Gender-responsive participatory variety selection in Kenya: Implications for common bean (Phaseolus vulgaris L.) breeding in Kenya
Participatory variety selection (PVS) is the selection of new varieties among fixed lines by farmers under different target environments. It is increasingly being used to select and promote new crop breeding materials in most African countries. A gender-responsive PVS tool was piloted in Embu and Nakuru in the first and second cropping seasons of 2019 to understand similarities and differences between men’s and women’s varietal and trait preferences for biofortified released varieties and local bean varieties (landraces). Pooled results indicate that varietal and trait preferences between men and women farmers were slightly different but followed gendered roles and division of labor. Women farmers have a higher preference for landraces compared to men due to their availability, affordability and accessibility. Preferences for bean varieties differed between men and women across the two counties. High yielding was the most prioritized trait by both men and women for Mwitemania, Nyota, and Angaza. The findings support the long-held assumption that men prefer market-oriented traits, but women have a greater range of concerns thus less market oriented than men. For Nyota, men’s preferences were shaped by market traits, while women’s preferences were based on the variety being early maturing, resistant to pests and diseases, marketable, and fast cooking. For other varieties, men preferred Mwitemania because it is high yielding, early maturing, resistant to pests and diseases, and marketable. In contrast, women preferred Mwitemania because of seed availability, fast cooking, and early maturing. However, men’s and women’s varietal preferences for Angaza were similar, with them reporting early maturing, resistance to pests and diseases, and marketability as attractive traits. Sociodemographic characteristics such as education, age, marital status, and land ownership underlined the differences in trait preferences. Despite having attractive traits for both men and women, Nyota increased drudgery, displaced women from their usual activities, and required additional inputs by women, signaling possible adoption tradeoffs. However, Nyota, Angaza, and Mwitemania can provide the opportunity to increase employment for women. This study calls for gender integration at the design stage of any breeding system to ensure men and women farmers have access to varieties they prefer for food and income generation.

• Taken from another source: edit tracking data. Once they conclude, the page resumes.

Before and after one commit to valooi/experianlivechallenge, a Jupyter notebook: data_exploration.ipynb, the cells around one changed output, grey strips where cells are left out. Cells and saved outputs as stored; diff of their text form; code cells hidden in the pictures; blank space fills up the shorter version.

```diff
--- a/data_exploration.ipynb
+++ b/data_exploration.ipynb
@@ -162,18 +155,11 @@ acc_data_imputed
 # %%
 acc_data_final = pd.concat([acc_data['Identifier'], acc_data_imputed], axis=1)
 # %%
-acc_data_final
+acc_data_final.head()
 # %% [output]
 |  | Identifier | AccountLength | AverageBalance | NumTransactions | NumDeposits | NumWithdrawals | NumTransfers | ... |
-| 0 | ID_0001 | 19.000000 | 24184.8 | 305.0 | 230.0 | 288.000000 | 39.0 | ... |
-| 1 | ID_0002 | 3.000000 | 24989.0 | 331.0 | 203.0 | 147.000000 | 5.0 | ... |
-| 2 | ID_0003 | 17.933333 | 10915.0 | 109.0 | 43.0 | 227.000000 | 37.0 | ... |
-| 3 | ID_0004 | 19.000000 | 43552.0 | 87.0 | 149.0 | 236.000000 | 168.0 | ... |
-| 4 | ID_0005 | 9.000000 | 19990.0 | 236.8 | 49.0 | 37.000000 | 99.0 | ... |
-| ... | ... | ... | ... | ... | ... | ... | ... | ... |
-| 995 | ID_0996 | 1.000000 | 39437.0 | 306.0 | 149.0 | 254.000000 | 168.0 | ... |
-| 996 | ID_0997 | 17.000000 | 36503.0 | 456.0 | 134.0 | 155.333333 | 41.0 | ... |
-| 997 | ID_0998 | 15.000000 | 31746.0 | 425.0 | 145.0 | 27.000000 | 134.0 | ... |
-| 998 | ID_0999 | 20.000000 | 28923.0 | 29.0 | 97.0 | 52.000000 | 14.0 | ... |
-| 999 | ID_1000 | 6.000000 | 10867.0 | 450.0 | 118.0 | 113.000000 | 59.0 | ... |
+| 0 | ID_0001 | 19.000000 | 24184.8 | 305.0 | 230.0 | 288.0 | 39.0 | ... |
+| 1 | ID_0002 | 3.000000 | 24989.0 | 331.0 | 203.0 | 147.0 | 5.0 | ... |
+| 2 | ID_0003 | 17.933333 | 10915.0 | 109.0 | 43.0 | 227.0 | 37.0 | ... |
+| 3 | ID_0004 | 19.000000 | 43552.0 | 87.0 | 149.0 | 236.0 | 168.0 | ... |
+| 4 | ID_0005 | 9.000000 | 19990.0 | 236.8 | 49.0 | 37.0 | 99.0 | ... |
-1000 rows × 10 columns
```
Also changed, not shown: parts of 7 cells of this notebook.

Nchanji, Eileen; Lutomia, Cosmas; Odhiambo, Collins; Karanja, David; Kamau, Eliezah.